Hairy Tare

Hairy Tare
Other names: 

hairy vetch

Latin names: 

Vicia hirsuta (L.) Gray (Ervum hirsutum)

Occurrence: 

Hairy tare is a scrambling annual, native in grassy places and rough ground throughout lowland Britain and is a weed of cultivated land. It is found in the hedgerows as well as in the open field. It occurs sporadically as a birdseed alien.

In a survey of arable weeds in 1971-73, hairy tare was absent to rare in some areas but common to abundant in others. It was found in 15% of the surveyed fields. Hairy tare is a problem weed in Central and Northern Europe.

There is evidence that hairy tare was a weed of crops in the Iron Age.

Biology: 

Hairy tare flowers from May to August. The pods are usually 2-seeded. Seed numbers per plant range from 200 to 250. Seed collected 15, 20, 25 and 30 days after flowering gave germination levels of 10, 64, 85 and 90% respectively when tested after a period of storage.

The seeds are relatively indifferent to light but there is slightly lower germination under a leaf canopy than in diffuse light. Scarification of the seed coat increases the level of germination.

Seed sown in the field and cultivated periodically, emerged mainly from October to May with just odd seedlings emerging through the summer. Seedling emergence was high for 3 years then decreased but some viable seeds still remained after 5 years.

Hairy tare seed mixed at different depths in soil, emerged from depths of 150 mm in both cultivated and undisturbed soil. In a sandy-loam soil, field seedlings emerged from the upper 0-90 mm with most seedlings coming from top 50 mm layer of soil. In a clay-loam soil, the hairy tare seedlings emerged from the upper 100 mm but again the majority were from the surface 0-50 mm.

Persistence and Spread: 

Hairy tare seeds mixed with soil and left undisturbed had declined by 84% after 6 years but in cultivated soil the decline was 91%. After 5 years burial in soil, hairy tare seeds still retained 50% viability.

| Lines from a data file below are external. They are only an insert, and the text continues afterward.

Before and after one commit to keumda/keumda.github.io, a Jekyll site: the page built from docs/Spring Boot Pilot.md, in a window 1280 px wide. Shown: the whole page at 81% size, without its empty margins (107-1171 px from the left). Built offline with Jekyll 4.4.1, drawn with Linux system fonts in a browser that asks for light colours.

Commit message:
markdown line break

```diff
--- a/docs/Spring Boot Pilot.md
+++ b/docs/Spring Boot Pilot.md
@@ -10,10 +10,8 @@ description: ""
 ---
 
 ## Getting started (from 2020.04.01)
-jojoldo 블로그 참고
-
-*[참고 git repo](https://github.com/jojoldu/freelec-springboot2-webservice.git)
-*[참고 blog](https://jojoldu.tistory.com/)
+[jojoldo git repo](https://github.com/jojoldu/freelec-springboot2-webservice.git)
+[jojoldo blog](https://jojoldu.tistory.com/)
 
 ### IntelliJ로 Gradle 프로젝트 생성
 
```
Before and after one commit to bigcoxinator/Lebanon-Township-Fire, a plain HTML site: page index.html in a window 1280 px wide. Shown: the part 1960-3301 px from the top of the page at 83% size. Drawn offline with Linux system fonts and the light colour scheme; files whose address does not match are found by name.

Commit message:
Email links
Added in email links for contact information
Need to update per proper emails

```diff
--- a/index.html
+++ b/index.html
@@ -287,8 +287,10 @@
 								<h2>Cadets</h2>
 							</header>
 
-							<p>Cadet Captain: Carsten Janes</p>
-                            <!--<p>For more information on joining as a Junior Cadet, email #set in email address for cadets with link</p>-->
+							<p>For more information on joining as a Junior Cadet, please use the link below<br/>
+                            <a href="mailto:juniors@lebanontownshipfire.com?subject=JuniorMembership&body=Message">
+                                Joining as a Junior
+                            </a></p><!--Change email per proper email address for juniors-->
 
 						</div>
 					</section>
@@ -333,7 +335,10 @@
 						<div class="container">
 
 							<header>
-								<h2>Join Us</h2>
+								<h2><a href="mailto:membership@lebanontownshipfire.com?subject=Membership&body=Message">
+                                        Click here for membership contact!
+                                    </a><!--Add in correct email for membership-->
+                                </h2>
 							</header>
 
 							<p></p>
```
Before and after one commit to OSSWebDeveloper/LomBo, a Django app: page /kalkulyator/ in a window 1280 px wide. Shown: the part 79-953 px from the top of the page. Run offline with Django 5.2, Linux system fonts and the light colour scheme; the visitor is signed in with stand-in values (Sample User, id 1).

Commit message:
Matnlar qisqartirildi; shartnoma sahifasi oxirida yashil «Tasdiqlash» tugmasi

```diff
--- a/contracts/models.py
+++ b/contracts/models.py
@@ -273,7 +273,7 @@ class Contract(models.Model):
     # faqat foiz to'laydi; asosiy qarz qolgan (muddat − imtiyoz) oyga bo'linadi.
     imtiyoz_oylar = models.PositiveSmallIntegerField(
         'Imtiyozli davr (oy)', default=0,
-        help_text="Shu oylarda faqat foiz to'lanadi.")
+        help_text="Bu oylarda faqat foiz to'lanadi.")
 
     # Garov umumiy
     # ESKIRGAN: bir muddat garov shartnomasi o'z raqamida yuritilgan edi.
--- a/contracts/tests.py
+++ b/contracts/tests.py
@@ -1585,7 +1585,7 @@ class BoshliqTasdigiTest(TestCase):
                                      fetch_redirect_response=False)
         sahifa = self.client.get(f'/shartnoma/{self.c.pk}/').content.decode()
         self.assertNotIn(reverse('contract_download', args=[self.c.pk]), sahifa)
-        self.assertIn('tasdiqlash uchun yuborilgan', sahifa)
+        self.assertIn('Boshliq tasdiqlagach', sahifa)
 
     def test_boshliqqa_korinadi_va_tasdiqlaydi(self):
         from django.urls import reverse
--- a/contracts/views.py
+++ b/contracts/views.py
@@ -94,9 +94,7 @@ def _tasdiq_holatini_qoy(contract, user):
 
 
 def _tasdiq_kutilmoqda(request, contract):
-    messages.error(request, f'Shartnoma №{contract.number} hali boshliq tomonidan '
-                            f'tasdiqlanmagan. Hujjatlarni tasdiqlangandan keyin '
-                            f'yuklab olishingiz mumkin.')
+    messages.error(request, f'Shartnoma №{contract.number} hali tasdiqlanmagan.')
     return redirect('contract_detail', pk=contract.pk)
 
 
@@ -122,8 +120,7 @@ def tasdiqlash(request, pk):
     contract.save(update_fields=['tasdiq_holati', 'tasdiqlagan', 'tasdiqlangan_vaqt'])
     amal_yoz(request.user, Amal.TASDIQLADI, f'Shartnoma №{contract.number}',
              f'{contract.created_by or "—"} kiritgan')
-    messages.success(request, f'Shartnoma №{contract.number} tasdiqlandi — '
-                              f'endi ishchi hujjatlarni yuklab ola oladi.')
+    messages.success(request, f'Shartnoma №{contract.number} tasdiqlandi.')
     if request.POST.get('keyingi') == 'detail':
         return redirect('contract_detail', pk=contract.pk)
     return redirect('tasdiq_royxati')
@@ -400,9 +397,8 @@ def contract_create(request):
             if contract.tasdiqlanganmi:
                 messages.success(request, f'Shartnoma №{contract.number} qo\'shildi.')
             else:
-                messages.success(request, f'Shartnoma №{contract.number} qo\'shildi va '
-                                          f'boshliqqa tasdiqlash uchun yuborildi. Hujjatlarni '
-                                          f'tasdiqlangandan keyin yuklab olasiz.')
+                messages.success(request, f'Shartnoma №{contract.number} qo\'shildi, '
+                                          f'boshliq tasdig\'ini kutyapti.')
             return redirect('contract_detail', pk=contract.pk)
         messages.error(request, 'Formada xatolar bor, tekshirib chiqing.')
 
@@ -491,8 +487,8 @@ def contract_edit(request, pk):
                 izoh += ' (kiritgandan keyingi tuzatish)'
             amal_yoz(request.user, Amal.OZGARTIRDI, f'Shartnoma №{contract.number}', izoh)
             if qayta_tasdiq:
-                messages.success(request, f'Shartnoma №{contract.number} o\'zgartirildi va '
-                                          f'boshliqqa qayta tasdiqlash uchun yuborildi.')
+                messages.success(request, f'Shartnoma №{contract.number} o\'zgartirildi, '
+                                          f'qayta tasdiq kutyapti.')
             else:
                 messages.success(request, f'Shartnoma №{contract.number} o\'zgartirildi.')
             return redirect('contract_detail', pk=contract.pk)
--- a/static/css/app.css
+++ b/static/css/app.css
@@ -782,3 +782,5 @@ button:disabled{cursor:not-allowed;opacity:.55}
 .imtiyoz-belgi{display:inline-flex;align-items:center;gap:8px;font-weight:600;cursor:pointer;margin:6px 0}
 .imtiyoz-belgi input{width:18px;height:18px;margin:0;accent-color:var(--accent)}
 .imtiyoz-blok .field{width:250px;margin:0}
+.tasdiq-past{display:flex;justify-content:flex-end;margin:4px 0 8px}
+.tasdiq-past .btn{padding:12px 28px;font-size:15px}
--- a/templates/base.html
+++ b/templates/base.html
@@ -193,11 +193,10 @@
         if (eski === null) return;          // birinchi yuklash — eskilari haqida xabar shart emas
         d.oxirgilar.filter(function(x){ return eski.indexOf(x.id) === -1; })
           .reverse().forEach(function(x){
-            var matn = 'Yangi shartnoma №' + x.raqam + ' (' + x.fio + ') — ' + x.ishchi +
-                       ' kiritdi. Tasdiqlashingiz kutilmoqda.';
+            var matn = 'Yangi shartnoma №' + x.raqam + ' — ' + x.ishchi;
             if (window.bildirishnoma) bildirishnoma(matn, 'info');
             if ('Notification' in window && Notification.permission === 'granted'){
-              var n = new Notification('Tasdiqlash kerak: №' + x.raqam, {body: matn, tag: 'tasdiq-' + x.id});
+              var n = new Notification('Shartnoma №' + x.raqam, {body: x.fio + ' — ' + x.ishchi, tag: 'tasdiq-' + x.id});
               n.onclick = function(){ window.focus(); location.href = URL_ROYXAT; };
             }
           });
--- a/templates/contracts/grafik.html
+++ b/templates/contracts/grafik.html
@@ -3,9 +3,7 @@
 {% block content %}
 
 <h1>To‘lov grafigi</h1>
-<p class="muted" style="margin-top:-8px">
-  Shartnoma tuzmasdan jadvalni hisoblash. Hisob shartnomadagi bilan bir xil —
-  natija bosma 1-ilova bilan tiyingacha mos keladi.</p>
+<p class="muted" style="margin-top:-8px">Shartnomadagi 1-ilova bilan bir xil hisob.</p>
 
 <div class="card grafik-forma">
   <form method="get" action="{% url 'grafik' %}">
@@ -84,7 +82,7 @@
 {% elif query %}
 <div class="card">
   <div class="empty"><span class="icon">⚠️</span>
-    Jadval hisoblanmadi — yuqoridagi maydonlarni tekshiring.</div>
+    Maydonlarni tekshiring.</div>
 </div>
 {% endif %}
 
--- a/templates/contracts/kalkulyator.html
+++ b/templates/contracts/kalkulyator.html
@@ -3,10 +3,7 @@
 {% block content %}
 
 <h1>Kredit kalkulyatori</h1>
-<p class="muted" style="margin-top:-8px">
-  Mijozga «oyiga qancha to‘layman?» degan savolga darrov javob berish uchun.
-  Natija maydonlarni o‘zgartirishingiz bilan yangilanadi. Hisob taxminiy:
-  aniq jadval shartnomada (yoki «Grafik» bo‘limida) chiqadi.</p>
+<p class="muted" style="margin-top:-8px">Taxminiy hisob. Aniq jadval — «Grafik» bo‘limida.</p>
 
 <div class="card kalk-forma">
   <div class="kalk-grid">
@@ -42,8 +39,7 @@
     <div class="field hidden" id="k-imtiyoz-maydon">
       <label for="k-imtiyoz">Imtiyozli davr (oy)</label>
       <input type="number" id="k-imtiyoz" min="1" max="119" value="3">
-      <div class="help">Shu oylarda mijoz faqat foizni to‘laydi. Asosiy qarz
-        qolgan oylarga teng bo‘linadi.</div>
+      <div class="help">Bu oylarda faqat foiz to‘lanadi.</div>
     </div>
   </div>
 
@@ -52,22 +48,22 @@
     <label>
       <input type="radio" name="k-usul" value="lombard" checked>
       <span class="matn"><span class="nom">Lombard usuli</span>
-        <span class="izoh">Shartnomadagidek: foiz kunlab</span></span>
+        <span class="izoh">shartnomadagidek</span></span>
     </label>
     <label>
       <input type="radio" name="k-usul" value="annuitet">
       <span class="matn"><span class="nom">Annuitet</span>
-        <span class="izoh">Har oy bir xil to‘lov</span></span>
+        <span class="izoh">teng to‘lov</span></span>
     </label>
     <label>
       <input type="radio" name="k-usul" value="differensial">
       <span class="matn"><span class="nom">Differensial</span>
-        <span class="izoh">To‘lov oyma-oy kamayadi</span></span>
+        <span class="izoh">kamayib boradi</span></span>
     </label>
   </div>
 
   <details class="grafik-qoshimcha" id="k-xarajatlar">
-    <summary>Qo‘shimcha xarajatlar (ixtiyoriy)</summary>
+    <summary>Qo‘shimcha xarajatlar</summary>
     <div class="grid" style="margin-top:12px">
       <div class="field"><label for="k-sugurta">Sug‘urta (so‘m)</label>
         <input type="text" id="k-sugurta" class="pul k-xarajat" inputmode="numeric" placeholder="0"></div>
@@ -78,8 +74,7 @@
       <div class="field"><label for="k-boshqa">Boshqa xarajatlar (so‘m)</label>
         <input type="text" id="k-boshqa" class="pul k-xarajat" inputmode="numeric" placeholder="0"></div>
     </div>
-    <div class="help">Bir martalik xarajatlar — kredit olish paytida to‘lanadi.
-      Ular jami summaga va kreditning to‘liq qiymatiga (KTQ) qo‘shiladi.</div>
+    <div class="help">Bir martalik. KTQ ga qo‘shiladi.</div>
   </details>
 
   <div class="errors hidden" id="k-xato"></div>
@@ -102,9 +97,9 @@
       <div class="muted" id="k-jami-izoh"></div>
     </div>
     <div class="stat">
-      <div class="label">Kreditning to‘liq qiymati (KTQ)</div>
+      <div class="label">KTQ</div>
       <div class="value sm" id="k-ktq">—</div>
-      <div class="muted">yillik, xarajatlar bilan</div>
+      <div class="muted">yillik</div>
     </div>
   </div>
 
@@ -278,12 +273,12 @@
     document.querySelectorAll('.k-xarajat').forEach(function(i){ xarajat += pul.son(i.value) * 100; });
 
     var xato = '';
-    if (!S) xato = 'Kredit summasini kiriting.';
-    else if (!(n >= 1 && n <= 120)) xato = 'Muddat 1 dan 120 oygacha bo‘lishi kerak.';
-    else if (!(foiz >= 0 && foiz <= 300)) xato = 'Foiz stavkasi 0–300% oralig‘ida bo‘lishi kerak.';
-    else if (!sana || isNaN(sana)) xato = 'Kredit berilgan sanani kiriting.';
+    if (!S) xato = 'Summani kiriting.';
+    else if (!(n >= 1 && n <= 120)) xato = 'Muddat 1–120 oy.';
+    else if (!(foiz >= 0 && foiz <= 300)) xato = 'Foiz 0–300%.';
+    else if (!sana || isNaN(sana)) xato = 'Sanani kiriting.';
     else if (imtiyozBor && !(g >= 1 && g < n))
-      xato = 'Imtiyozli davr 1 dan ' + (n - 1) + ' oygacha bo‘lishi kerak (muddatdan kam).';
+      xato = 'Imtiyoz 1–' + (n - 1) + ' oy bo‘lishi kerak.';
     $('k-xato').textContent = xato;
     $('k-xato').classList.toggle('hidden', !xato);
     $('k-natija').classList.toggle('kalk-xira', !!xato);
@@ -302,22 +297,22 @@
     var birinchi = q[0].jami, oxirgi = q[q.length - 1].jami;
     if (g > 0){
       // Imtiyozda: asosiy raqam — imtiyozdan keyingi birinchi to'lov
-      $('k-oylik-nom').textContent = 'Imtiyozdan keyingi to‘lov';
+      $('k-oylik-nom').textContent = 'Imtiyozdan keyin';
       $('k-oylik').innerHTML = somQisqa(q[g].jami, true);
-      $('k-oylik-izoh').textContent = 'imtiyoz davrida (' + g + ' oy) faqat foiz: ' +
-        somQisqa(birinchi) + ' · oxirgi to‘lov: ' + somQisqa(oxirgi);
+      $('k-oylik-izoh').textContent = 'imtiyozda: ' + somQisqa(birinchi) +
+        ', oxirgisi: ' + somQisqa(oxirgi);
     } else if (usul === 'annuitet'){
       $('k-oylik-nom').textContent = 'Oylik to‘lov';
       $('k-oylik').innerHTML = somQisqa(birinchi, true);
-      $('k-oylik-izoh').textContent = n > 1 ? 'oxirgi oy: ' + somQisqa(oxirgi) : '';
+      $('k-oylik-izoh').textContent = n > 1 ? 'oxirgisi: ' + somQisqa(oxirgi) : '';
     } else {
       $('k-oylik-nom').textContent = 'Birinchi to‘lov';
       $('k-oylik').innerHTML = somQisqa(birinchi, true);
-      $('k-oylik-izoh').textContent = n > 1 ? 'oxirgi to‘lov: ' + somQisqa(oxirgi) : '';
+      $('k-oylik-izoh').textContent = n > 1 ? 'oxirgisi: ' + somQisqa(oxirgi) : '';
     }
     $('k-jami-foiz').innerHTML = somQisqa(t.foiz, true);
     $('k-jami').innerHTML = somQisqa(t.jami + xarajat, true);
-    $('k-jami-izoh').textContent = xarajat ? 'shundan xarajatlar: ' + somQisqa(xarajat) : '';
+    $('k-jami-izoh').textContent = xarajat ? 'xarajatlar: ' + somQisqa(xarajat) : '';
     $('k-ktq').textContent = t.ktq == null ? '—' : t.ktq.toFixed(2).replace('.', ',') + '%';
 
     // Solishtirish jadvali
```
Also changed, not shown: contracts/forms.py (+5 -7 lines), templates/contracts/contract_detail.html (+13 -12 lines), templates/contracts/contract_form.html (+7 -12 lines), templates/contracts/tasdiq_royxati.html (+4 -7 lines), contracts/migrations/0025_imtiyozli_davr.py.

Seed that had been dry stored for the same period had over 90% viability.

Hairy tare was a contaminant of cereal seed particularly home saved seed. It was also an impurity in crimson clover seed.

The seed has been found in cattle droppings.

Management: 

Hairy tare seedlings are controlled by harrowing at the cotyledon stage, hoeing at the 3-leaf stage and by cultivator at the young plant stage.

In winter cereals in Germany, thermal weeding at early crop and weed stages reduced hairy tare but not after tillering of the cereal. Application of kainite, a natural mineral, was also effective at early weed stages but was weather dependant and like flame weeding caused some crop injury. Regular tine harrowing improved the level of control.

Hairy tare scrambles up cereal shoots and choosing a taller cultivar is unlikely to help but increased crop competition can reduce seed production by the weed.

Updated October 2007.

Fully referenced review: